In general, dacryocystitis is a surgical disease. Surgical success rates in the treatment of dacryocystitis are approximately 95%.

Acute cases are best treated surgically after the infection has subsided with adequate antibiotic therapy. [13] For acute dacryocystitis, some clinicians perform external dacryocystorhinostomy several days after initiating systemic antibiotics. Rarely, dacryocystorhinostomy must be performed during the acute phase of the infection to facilitate clearing of the infection.

Some surgeons use an endonasal approach to dacryocystorhinostomy surgery with or without a laser. [14] This may be appropriate in patients with chronic dacryocystitis. Lacrimal sac fistulization into the nose (dacryocystorhinostomy) has been performed successfully via a transcanalicular approach using a CO2 or KTP laser.

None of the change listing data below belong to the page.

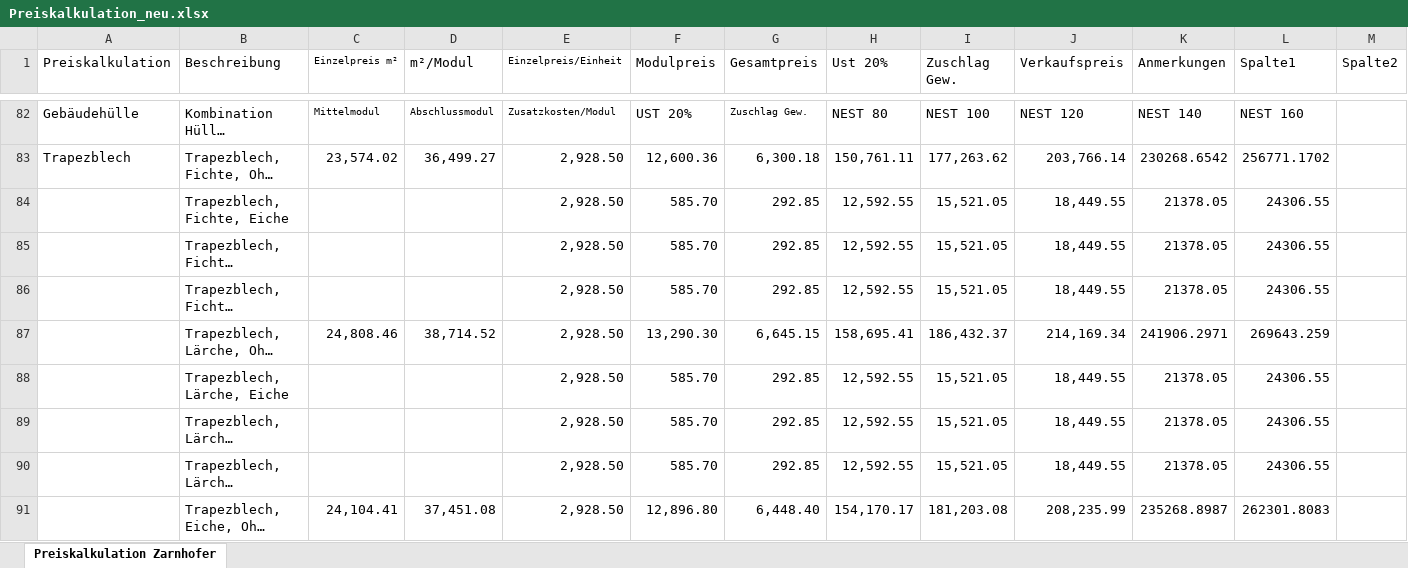
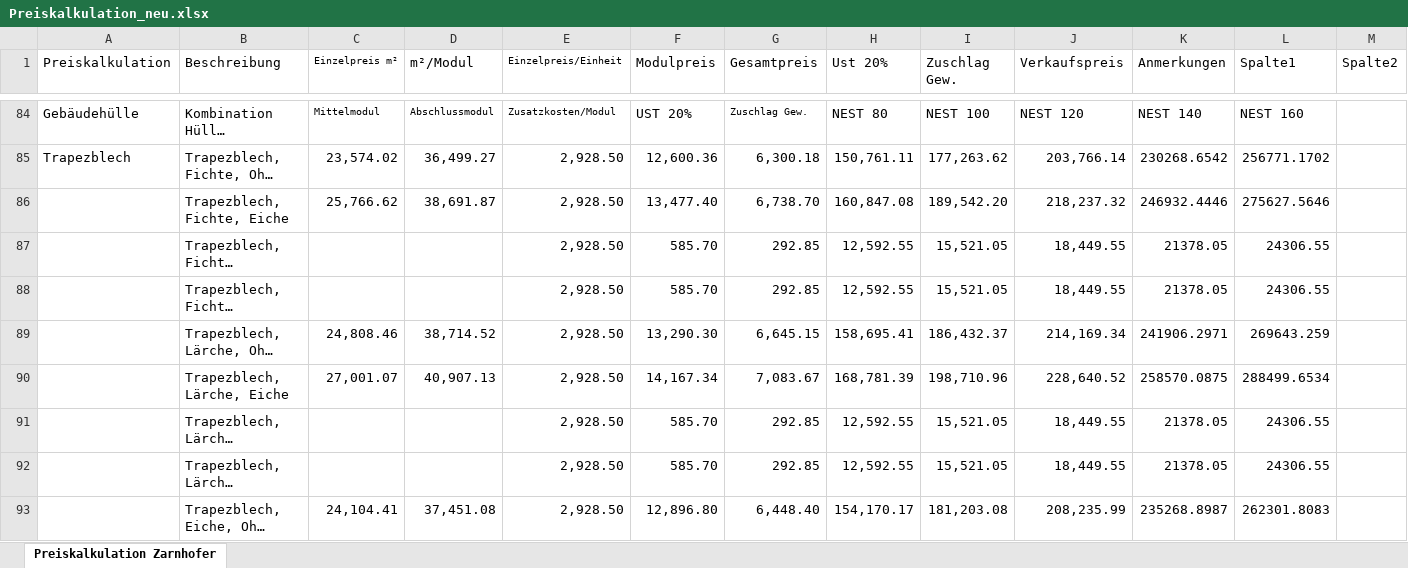
Before and after one commit to stenkjan/nest-haus, an Excel workbook: preiskalkulation/Preiskalkulation_neu.xlsx, sheet Preiskalkulation Zarnhofer, drawn as a sheet; only a part is shown, gaps mark what is left out; long unchanged cells end in …; values as stored, in another font and other column widths than the file's, no borders; table styles not drawn; addresses are those after the commit; the diff covers the shown part only; the diff names each change by its address in the sheet, - before the commit and + after, or states it on an @@ line.

```diff
--- a/preiskalkulation/Preiskalkulation_neu.xlsx (sheet Preiskalkulation Zarnhofer)
+++ b/preiskalkulation/Preiskalkulation_neu.xlsx (sheet Preiskalkulation Zarnhofer)
-C86 (Einzelpreis m²): (empty)
+C86 (Einzelpreis m²): 25,766.62
-D86 (m²/Modul): (empty)
+D86 (m²/Modul): 38,691.87
-F86 (Modulpreis): 585.70
+F86 (Modulpreis): 13,477.40
-G86 (Gesamtpreis): 292.85
+G86 (Gesamtpreis): 6,738.70
-H86 (Ust 20%): 12,592.55
+H86 (Ust 20%): 160,847.08
-I86 (Zuschlag Gew.): 15,521.05
+I86 (Zuschlag Gew.): 189,542.20
-J86 (Verkaufspreis): 18,449.55
+J86 (Verkaufspreis): 218,237.32
-K86 (Anmerkungen): 21378.05
+K86 (Anmerkungen): 246932.4446
-L86 (Spalte1): 24306.55
+L86 (Spalte1): 275627.5646
-C90 (Einzelpreis m²): (empty)
+C90 (Einzelpreis m²): 27,001.07
-D90 (m²/Modul): (empty)
+D90 (m²/Modul): 40,907.13
-F90 (Modulpreis): 585.70
+F90 (Modulpreis): 14,167.34
-G90 (Gesamtpreis): 292.85
+G90 (Gesamtpreis): 7,083.67
-H90 (Ust 20%): 12,592.55
+H90 (Ust 20%): 168,781.39
-I90 (Zuschlag Gew.): 15,521.05
+I90 (Zuschlag Gew.): 198,710.96
-J90 (Verkaufspreis): 18,449.55
+J90 (Verkaufspreis): 228,640.52
-K90 (Anmerkungen): 21378.05
+K90 (Anmerkungen): 258570.0875
-L90 (Spalte1): 24306.55
+L90 (Spalte1): 288499.6534
```
Also changed, not shown: 2 added rows and 63 edited cells elsewhere in this sheet, formulas that keep their value, 2 other files.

Balloon dacryoplasty has been popularized in the last several years. It appears to have a lower long-term success rate than the previous treatment modalities. It should be used in patients with circumscribed focal stenoses or occlusions of the nasolacrimal duct and is contraindicated in acute dacryocystitis, dacryocystolithiasis, and posttraumatic obstruction of the nasolacrimal duct. In one study, the long-term success rate of balloon dacryoplasty was 40.8% for complete obstructions and 68% for partial obstructions. [15]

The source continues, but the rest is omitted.